He has called for developing tools that can detect mass shooters before they strike, like scanning social media sites for hate manifestos. Second, he wants to discourage the availability of video games that inspire violence. Third, he wants mental health laws reformed so that disturbed people can more quickly be treated or confined. Trump also favors “red flag” laws, also known as “extreme-risk protection orders” to block access to firearms for people who have demonstrated a desire to kill others.
Bishops say Trump’s approval of capital punishment is contrary to their pro-life platform that declares all life is sacred. Nevertheless, the president has directed the Justice Department to resume executing inmates on the federal death row.
Included was the scheduled execution of Lezmond Charles Mitchell. Barring a last-minute reprieve, Mitchell would be the fourth federal inmate executed this summer, with one more scheduled for August and two more in September.
Recently, Trump reiterated his death penalty support when he tweeted that Dzhokhar Tsarnaev, the convicted Boston Marathon bomber, deserved death. Boston Cardinal Seán Patrick O’Malley responded that “Catholic teaching does not support the taking of life as a means of achieving justice.”
Trump has called climate change a hoax that diminishes the power of the U.S. economy as an engine for freedom and prosperity at home and abroad. He opposed the Paris climate agreement and supports energy independence through bolstered domestic fuel production.

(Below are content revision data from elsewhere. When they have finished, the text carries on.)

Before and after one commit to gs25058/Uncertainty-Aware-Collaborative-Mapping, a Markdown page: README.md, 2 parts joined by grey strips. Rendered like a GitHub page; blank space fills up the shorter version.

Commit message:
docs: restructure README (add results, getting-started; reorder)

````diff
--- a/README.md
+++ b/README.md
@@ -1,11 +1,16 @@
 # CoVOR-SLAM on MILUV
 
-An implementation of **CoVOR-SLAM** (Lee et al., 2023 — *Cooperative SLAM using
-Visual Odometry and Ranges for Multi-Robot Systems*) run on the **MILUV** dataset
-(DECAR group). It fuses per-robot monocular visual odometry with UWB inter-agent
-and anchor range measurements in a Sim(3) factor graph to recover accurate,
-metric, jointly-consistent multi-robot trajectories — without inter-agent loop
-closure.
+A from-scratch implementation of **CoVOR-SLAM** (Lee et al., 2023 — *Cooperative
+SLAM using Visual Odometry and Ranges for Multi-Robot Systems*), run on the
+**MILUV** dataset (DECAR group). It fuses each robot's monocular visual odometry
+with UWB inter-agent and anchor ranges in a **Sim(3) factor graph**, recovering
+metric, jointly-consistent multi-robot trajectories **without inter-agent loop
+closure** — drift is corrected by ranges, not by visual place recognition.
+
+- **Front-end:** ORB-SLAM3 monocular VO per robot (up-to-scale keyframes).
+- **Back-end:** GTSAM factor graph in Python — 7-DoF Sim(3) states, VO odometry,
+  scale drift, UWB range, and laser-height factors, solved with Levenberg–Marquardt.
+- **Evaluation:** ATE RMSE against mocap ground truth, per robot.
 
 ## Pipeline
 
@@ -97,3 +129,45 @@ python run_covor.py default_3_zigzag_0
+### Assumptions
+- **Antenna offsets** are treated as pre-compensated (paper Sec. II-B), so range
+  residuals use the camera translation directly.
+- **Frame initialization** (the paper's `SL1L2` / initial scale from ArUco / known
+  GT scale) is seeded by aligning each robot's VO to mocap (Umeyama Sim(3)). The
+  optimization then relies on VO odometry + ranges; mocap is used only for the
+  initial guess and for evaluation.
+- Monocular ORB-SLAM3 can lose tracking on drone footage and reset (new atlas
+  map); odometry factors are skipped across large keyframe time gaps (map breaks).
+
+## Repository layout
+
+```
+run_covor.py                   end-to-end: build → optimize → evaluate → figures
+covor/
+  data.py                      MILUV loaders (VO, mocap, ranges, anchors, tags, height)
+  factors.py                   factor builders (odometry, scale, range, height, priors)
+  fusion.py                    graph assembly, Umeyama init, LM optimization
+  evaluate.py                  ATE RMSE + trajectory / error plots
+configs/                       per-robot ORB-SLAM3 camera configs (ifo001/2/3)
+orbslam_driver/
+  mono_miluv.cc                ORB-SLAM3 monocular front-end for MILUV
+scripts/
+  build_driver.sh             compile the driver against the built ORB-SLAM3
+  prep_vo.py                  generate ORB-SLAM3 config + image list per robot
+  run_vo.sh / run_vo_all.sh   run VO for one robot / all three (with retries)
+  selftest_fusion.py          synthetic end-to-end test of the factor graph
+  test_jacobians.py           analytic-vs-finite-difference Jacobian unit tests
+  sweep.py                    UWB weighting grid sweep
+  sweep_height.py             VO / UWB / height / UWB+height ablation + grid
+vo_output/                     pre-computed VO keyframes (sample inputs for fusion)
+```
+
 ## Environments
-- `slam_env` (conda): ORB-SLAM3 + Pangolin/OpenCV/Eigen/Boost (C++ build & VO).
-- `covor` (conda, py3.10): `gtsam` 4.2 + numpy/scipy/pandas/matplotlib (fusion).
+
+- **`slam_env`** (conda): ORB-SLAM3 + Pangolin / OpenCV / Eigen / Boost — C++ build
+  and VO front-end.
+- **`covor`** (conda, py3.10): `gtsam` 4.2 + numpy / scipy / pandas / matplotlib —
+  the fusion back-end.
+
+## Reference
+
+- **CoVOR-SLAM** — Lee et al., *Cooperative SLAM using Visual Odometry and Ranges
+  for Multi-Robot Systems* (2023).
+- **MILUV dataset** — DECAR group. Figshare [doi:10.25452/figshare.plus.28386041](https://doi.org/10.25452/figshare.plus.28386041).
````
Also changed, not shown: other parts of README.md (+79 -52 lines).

Meanwhile, Trump has worked to reverse the Affordable Care Act (ACA). He says Obamacare mandates crush American businesses and they come way short of making quality health care available to all.
NATIONAL DEFENSE AND FOREIGN AFFAIRS
Trump says he has kept his promises to rebuild U.S. military power while also working to bring American troops home from foreign engagements. He has boasted of standing up to North Korea, China, and Russia, while also unleashing raids against terrorist organizations in the Middle East.
Trump has also been heavily involved in relations with Israel. In 2017, Trump announced the recognition of Jerusalem as the capital of Israel and ordered the U.S. Embassy be moved from Tel Aviv to Jerusalem, which was completed one year later. Earlier this month, the administration helped broker a pact calling for normal relations between Israel and the UAE. According to a White House statement, “This historic diplomatic breakthrough will advance peace in the Middle East region” that will “unlock the great potential in the region.”